[What this task involves] Every entry below should be printed exactly.

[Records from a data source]

------------

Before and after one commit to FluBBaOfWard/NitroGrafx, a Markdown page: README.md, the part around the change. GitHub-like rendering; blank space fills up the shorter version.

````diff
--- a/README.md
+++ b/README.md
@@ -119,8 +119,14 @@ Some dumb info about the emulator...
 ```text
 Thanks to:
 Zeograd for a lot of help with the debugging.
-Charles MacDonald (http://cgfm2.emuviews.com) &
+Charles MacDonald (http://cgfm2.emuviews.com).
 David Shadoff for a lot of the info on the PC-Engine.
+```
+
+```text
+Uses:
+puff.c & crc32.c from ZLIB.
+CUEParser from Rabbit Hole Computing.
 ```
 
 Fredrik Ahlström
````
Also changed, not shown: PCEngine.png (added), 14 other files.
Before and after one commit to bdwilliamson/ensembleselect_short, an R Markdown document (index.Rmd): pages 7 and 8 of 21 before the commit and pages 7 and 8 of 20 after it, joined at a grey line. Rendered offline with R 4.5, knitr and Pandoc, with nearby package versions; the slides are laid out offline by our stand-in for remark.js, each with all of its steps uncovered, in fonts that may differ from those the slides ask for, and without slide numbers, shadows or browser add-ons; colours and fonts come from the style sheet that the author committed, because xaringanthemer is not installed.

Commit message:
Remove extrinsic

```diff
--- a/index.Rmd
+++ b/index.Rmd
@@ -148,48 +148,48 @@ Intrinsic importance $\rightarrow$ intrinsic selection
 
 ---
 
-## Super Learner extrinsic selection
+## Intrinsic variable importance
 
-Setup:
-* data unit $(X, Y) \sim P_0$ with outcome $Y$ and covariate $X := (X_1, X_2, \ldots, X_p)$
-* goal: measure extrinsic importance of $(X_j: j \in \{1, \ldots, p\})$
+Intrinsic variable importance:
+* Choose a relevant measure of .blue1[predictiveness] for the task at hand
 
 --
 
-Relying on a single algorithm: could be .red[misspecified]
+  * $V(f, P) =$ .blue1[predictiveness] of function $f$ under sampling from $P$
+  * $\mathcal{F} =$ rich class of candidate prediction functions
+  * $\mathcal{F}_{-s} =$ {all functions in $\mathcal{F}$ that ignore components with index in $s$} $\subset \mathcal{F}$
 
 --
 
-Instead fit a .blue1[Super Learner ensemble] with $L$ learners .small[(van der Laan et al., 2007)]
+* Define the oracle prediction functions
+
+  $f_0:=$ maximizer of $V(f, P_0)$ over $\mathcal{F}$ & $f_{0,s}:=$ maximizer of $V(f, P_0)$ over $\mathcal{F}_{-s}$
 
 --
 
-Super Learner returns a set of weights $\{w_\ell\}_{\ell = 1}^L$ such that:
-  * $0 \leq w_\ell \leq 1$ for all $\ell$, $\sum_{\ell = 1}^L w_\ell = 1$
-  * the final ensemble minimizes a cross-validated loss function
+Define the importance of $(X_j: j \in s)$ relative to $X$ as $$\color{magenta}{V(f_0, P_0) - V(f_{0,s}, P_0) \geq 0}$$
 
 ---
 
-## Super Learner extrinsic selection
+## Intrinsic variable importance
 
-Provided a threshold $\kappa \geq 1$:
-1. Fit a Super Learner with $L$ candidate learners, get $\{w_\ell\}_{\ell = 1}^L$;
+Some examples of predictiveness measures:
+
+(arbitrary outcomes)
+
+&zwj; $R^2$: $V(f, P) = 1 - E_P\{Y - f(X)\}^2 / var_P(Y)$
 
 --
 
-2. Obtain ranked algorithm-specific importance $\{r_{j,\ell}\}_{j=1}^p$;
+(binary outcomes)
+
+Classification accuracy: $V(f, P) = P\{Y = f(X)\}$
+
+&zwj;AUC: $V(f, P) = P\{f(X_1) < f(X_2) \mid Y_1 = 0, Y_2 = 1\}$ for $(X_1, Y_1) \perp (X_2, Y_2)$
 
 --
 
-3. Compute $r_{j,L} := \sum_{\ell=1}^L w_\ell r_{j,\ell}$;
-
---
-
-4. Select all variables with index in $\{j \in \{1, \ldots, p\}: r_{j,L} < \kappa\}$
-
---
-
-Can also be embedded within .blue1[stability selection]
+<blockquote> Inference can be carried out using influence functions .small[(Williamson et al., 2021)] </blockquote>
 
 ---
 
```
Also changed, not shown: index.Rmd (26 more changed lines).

------------

[Written answer]
Before and after one commit to FluBBaOfWard/NitroGrafx, a Markdown page: README.md, the part around the change. GitHub-like rendering; blank space fills up the shorter version.

````diff
--- a/README.md
+++ b/README.md
@@ -119,8 +119,14 @@ Some dumb info about the emulator...
 ```text
 Thanks to:
 Zeograd for a lot of help with the debugging.
-Charles MacDonald (http://cgfm2.emuviews.com) &
+Charles MacDonald (http://cgfm2.emuviews.com).
 David Shadoff for a lot of the info on the PC-Engine.
+```
+
+```text
+Uses:
+puff.c & crc32.c from ZLIB.
+CUEParser from Rabbit Hole Computing.
 ```
 
 Fredrik Ahlström
````
Also changed, not shown: PCEngine.png (added), 14 other files.
Before and after one commit to bdwilliamson/ensembleselect_short, an R Markdown document (index.Rmd): pages 7 and 8 of 21 before the commit and pages 7 and 8 of 20 after it, joined at a grey line. Rendered offline with R 4.5, knitr and Pandoc, with nearby package versions; the slides are laid out offline by our stand-in for remark.js, each with all of its steps uncovered, in fonts that may differ from those the slides ask for, and without slide numbers, shadows or browser add-ons; colours and fonts come from the style sheet that the author committed, because xaringanthemer is not installed.

Commit message:
Remove extrinsic

```diff
--- a/index.Rmd
+++ b/index.Rmd
@@ -148,48 +148,48 @@ Intrinsic importance $\rightarrow$ intrinsic selection
 
 ---
 
-## Super Learner extrinsic selection
+## Intrinsic variable importance
 
-Setup:
-* data unit $(X, Y) \sim P_0$ with outcome $Y$ and covariate $X := (X_1, X_2, \ldots, X_p)$
-* goal: measure extrinsic importance of $(X_j: j \in \{1, \ldots, p\})$
+Intrinsic variable importance:
+* Choose a relevant measure of .blue1[predictiveness] for the task at hand
 
 --
 
-Relying on a single algorithm: could be .red[misspecified]
+  * $V(f, P) =$ .blue1[predictiveness] of function $f$ under sampling from $P$
+  * $\mathcal{F} =$ rich class of candidate prediction functions
+  * $\mathcal{F}_{-s} =$ {all functions in $\mathcal{F}$ that ignore components with index in $s$} $\subset \mathcal{F}$
 
 --
 
-Instead fit a .blue1[Super Learner ensemble] with $L$ learners .small[(van der Laan et al., 2007)]
+* Define the oracle prediction functions
+
+  $f_0:=$ maximizer of $V(f, P_0)$ over $\mathcal{F}$ & $f_{0,s}:=$ maximizer of $V(f, P_0)$ over $\mathcal{F}_{-s}$
 
 --
 
-Super Learner returns a set of weights $\{w_\ell\}_{\ell = 1}^L$ such that:
-  * $0 \leq w_\ell \leq 1$ for all $\ell$, $\sum_{\ell = 1}^L w_\ell = 1$
-  * the final ensemble minimizes a cross-validated loss function
+Define the importance of $(X_j: j \in s)$ relative to $X$ as $$\color{magenta}{V(f_0, P_0) - V(f_{0,s}, P_0) \geq 0}$$
 
 ---
 
-## Super Learner extrinsic selection
+## Intrinsic variable importance
 
-Provided a threshold $\kappa \geq 1$:
-1. Fit a Super Learner with $L$ candidate learners, get $\{w_\ell\}_{\ell = 1}^L$;
+Some examples of predictiveness measures:
+
+(arbitrary outcomes)
+
+&zwj; $R^2$: $V(f, P) = 1 - E_P\{Y - f(X)\}^2 / var_P(Y)$
 
 --
 
-2. Obtain ranked algorithm-specific importance $\{r_{j,\ell}\}_{j=1}^p$;
+(binary outcomes)
+
+Classification accuracy: $V(f, P) = P\{Y = f(X)\}$
+
+&zwj;AUC: $V(f, P) = P\{f(X_1) < f(X_2) \mid Y_1 = 0, Y_2 = 1\}$ for $(X_1, Y_1) \perp (X_2, Y_2)$
 
 --
 
-3. Compute $r_{j,L} := \sum_{\ell=1}^L w_\ell r_{j,\ell}$;
-
---
-
-4. Select all variables with index in $\{j \in \{1, \ldots, p\}: r_{j,L} < \kappa\}$
-
---
-
-Can also be embedded within .blue1[stability selection]
+<blockquote> Inference can be carried out using influence functions .small[(Williamson et al., 2021)] </blockquote>
 
 ---
 
```
Also changed, not shown: index.Rmd (26 more changed lines).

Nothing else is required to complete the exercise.